| TASK OBJECTIVE |
Repeat the entries below exactly and in full.

(Web interface edit records)
Start of Block

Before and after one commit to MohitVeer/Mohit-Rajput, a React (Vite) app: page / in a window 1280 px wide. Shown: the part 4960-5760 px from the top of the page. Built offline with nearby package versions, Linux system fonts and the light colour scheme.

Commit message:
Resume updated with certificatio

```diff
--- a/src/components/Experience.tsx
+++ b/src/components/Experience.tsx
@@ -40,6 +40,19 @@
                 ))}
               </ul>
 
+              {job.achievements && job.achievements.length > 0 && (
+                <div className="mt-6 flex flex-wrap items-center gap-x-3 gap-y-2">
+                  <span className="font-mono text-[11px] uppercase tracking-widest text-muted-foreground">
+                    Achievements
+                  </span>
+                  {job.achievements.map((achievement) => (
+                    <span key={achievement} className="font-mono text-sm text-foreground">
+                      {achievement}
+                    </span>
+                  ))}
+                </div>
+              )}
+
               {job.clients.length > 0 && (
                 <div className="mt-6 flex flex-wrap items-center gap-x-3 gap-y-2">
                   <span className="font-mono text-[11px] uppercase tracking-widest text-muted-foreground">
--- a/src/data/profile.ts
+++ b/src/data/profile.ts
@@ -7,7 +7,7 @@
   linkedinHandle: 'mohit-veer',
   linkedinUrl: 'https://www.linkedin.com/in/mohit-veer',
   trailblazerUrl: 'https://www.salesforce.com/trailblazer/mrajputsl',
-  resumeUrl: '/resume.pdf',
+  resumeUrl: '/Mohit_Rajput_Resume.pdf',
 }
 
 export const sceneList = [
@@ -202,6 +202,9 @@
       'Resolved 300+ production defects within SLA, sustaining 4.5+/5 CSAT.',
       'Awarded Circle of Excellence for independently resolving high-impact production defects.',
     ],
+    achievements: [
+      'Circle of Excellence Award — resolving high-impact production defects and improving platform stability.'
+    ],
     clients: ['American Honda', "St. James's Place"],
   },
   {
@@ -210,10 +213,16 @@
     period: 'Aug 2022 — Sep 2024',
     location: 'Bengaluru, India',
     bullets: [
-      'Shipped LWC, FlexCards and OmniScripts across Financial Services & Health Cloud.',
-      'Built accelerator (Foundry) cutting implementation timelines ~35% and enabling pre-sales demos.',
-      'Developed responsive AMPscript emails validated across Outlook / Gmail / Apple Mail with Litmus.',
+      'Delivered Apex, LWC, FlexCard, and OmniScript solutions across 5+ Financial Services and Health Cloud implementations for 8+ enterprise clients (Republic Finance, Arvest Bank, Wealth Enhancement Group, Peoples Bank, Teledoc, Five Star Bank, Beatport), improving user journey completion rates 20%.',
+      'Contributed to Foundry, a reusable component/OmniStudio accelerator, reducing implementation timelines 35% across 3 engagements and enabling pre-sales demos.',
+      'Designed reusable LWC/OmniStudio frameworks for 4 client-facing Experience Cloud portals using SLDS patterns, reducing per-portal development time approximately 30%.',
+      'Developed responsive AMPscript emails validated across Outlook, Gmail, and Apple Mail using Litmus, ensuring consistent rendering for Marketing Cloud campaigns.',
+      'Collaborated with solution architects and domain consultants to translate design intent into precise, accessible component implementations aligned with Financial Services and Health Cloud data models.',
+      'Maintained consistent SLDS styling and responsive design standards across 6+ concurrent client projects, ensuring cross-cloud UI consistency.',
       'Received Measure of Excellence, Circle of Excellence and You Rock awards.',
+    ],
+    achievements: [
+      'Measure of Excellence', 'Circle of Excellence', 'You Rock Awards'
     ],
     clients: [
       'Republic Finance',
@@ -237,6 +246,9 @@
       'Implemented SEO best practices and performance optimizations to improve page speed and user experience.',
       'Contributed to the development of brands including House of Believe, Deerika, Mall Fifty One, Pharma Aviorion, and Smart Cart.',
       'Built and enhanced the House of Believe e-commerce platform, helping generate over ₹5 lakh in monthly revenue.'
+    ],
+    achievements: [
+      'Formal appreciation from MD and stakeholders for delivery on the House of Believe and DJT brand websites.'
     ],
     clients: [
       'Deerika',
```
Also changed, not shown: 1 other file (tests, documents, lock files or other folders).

End of Block

| THE COMPLETED TASK |
Before and after one commit to MohitVeer/Mohit-Rajput, a React (Vite) app: page / in a window 1280 px wide. Shown: the part 4960-5760 px from the top of the page. Built offline with nearby package versions, Linux system fonts and the light colour scheme.

Commit message:
Resume updated with certificatio

```diff
--- a/src/components/Experience.tsx
+++ b/src/components/Experience.tsx
@@ -40,6 +40,19 @@
                 ))}
               </ul>
 
+              {job.achievements && job.achievements.length > 0 && (
+                <div className="mt-6 flex flex-wrap items-center gap-x-3 gap-y-2">
+                  <span className="font-mono text-[11px] uppercase tracking-widest text-muted-foreground">
+                    Achievements
+                  </span>
+                  {job.achievements.map((achievement) => (
+                    <span key={achievement} className="font-mono text-sm text-foreground">
+                      {achievement}
+                    </span>
+                  ))}
+                </div>
+              )}
+
               {job.clients.length > 0 && (
                 <div className="mt-6 flex flex-wrap items-center gap-x-3 gap-y-2">
                   <span className="font-mono text-[11px] uppercase tracking-widest text-muted-foreground">
--- a/src/data/profile.ts
+++ b/src/data/profile.ts
@@ -7,7 +7,7 @@
   linkedinHandle: 'mohit-veer',
   linkedinUrl: 'https://www.linkedin.com/in/mohit-veer',
   trailblazerUrl: 'https://www.salesforce.com/trailblazer/mrajputsl',
-  resumeUrl: '/resume.pdf',
+  resumeUrl: '/Mohit_Rajput_Resume.pdf',
 }
 
 export const sceneList = [
@@ -202,6 +202,9 @@
       'Resolved 300+ production defects within SLA, sustaining 4.5+/5 CSAT.',
       'Awarded Circle of Excellence for independently resolving high-impact production defects.',
     ],
+    achievements: [
+      'Circle of Excellence Award — resolving high-impact production defects and improving platform stability.'
+    ],
     clients: ['American Honda', "St. James's Place"],
   },
   {
@@ -210,10 +213,16 @@
     period: 'Aug 2022 — Sep 2024',
     location: 'Bengaluru, India',
     bullets: [
-      'Shipped LWC, FlexCards and OmniScripts across Financial Services & Health Cloud.',
-      'Built accelerator (Foundry) cutting implementation timelines ~35% and enabling pre-sales demos.',
-      'Developed responsive AMPscript emails validated across Outlook / Gmail / Apple Mail with Litmus.',
+      'Delivered Apex, LWC, FlexCard, and OmniScript solutions across 5+ Financial Services and Health Cloud implementations for 8+ enterprise clients (Republic Finance, Arvest Bank, Wealth Enhancement Group, Peoples Bank, Teledoc, Five Star Bank, Beatport), improving user journey completion rates 20%.',
+      'Contributed to Foundry, a reusable component/OmniStudio accelerator, reducing implementation timelines 35% across 3 engagements and enabling pre-sales demos.',
+      'Designed reusable LWC/OmniStudio frameworks for 4 client-facing Experience Cloud portals using SLDS patterns, reducing per-portal development time approximately 30%.',
+      'Developed responsive AMPscript emails validated across Outlook, Gmail, and Apple Mail using Litmus, ensuring consistent rendering for Marketing Cloud campaigns.',
+      'Collaborated with solution architects and domain consultants to translate design intent into precise, accessible component implementations aligned with Financial Services and Health Cloud data models.',
+      'Maintained consistent SLDS styling and responsive design standards across 6+ concurrent client projects, ensuring cross-cloud UI consistency.',
       'Received Measure of Excellence, Circle of Excellence and You Rock awards.',
+    ],
+    achievements: [
+      'Measure of Excellence', 'Circle of Excellence', 'You Rock Awards'
     ],
     clients: [
       'Republic Finance',
@@ -237,6 +246,9 @@
       'Implemented SEO best practices and performance optimizations to improve page speed and user experience.',
       'Contributed to the development of brands including House of Believe, Deerika, Mall Fifty One, Pharma Aviorion, and Smart Cart.',
       'Built and enhanced the House of Believe e-commerce platform, helping generate over ₹5 lakh in monthly revenue.'
+    ],
+    achievements: [
+      'Formal appreciation from MD and stakeholders for delivery on the House of Believe and DJT brand websites.'
     ],
     clients: [
       'Deerika',
```
Also changed, not shown: 1 other file (tests, documents, lock files or other folders).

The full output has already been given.